WHAT YOU WILL DO:
Scan the data for "image" and copy the lines it appears in.

PROVIDED MATERIAL:
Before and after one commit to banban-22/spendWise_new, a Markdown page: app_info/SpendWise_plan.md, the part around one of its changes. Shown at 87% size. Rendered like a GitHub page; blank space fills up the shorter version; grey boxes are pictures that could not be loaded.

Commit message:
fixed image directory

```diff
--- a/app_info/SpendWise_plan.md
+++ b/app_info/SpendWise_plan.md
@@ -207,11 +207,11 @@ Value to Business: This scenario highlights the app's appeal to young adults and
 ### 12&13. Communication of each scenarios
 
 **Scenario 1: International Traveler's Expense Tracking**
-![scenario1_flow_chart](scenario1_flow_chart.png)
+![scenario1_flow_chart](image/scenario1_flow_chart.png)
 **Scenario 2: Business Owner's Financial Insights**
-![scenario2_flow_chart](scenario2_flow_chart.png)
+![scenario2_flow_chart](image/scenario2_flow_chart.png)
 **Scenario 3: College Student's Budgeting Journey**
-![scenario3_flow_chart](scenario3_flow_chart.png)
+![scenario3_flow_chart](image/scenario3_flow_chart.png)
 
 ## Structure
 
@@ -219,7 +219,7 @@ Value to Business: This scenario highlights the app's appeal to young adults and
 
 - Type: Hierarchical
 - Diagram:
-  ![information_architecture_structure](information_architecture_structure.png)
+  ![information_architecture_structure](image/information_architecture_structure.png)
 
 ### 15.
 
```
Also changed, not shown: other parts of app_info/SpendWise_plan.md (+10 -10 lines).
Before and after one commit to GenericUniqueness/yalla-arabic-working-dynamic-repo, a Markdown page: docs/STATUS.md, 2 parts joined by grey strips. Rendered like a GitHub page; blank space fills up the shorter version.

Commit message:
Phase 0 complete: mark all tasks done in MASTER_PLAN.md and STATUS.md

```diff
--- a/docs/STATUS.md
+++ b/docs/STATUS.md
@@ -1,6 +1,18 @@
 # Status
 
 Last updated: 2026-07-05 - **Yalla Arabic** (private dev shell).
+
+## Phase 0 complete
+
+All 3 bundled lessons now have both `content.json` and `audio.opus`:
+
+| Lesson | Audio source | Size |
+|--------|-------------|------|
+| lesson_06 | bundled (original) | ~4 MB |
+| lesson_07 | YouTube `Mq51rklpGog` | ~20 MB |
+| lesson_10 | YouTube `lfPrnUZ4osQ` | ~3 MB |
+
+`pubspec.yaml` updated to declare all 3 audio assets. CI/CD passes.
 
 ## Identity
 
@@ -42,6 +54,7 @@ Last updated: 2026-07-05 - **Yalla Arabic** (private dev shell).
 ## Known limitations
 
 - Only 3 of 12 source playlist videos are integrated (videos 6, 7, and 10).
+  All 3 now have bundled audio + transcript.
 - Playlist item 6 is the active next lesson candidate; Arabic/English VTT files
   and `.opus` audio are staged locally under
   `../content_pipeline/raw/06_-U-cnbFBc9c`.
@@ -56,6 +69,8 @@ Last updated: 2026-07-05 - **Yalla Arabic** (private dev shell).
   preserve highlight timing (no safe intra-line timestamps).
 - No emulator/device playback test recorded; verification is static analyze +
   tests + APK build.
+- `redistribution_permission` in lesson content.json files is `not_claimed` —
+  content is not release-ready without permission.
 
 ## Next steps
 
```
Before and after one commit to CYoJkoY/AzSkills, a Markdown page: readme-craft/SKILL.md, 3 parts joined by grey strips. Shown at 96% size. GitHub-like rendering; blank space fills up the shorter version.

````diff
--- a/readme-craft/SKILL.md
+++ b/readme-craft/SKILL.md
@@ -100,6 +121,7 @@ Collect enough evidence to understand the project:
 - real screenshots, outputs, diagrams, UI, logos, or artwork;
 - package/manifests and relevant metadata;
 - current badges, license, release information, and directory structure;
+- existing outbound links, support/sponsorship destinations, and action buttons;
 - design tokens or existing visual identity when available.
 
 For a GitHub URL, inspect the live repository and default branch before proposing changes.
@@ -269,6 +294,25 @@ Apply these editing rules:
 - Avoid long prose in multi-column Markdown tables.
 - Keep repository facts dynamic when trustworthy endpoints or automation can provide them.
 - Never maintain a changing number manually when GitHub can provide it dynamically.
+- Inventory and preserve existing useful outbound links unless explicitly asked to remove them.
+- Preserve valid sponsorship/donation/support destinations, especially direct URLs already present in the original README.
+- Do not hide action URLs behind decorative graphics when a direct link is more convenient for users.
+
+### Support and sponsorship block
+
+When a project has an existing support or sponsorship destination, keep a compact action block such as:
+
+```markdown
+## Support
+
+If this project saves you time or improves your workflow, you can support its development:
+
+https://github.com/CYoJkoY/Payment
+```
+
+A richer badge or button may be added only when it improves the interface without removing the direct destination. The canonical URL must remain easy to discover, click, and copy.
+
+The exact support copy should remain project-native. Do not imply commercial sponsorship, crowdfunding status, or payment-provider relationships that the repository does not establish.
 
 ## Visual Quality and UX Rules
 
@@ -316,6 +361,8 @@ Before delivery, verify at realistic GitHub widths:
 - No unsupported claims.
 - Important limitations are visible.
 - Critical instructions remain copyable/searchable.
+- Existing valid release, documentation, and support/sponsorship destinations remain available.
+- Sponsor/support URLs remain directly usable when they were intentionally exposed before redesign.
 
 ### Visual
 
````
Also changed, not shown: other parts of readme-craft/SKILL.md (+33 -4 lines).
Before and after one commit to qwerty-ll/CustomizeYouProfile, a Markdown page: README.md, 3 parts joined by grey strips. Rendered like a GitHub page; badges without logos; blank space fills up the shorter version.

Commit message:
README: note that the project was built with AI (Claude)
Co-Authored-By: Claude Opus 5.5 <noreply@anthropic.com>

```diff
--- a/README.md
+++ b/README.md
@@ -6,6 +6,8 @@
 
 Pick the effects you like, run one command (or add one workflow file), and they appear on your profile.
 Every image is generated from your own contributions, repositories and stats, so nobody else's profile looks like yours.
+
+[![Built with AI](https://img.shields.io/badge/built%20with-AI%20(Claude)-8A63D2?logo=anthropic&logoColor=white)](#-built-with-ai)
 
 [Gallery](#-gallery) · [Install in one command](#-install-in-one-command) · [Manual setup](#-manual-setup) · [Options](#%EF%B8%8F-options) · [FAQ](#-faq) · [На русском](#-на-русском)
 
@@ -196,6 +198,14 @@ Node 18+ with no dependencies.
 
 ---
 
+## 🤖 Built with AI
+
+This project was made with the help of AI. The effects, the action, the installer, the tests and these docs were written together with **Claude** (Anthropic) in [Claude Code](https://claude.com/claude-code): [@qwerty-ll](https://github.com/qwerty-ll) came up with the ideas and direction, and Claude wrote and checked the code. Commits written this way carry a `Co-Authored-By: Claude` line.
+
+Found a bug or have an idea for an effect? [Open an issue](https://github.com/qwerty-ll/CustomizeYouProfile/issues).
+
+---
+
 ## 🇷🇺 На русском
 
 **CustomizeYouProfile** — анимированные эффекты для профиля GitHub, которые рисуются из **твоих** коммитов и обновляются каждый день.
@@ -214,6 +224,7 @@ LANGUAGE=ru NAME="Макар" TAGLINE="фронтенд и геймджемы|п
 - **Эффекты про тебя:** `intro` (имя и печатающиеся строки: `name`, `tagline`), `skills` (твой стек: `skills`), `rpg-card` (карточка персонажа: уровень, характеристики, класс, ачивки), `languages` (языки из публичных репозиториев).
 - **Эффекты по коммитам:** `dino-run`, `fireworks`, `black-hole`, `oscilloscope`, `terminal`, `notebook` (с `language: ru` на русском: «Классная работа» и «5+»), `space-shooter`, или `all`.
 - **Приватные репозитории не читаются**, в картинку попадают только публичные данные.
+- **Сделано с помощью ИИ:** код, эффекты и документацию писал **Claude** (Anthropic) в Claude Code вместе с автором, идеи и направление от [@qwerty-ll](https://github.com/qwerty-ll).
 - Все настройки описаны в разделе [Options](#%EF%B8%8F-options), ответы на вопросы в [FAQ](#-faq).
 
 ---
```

EXERCISE RESPONSE:
fixed image directory
+![scenario1_flow_chart](image/scenario1_flow_chart.png)
+![scenario2_flow_chart](image/scenario2_flow_chart.png)
+![scenario3_flow_chart](image/scenario3_flow_chart.png)
+  ![information_architecture_structure](image/information_architecture_structure.png)
 Every image is generated from your own contributions, repositories and stats, so nobody else's profile looks like yours.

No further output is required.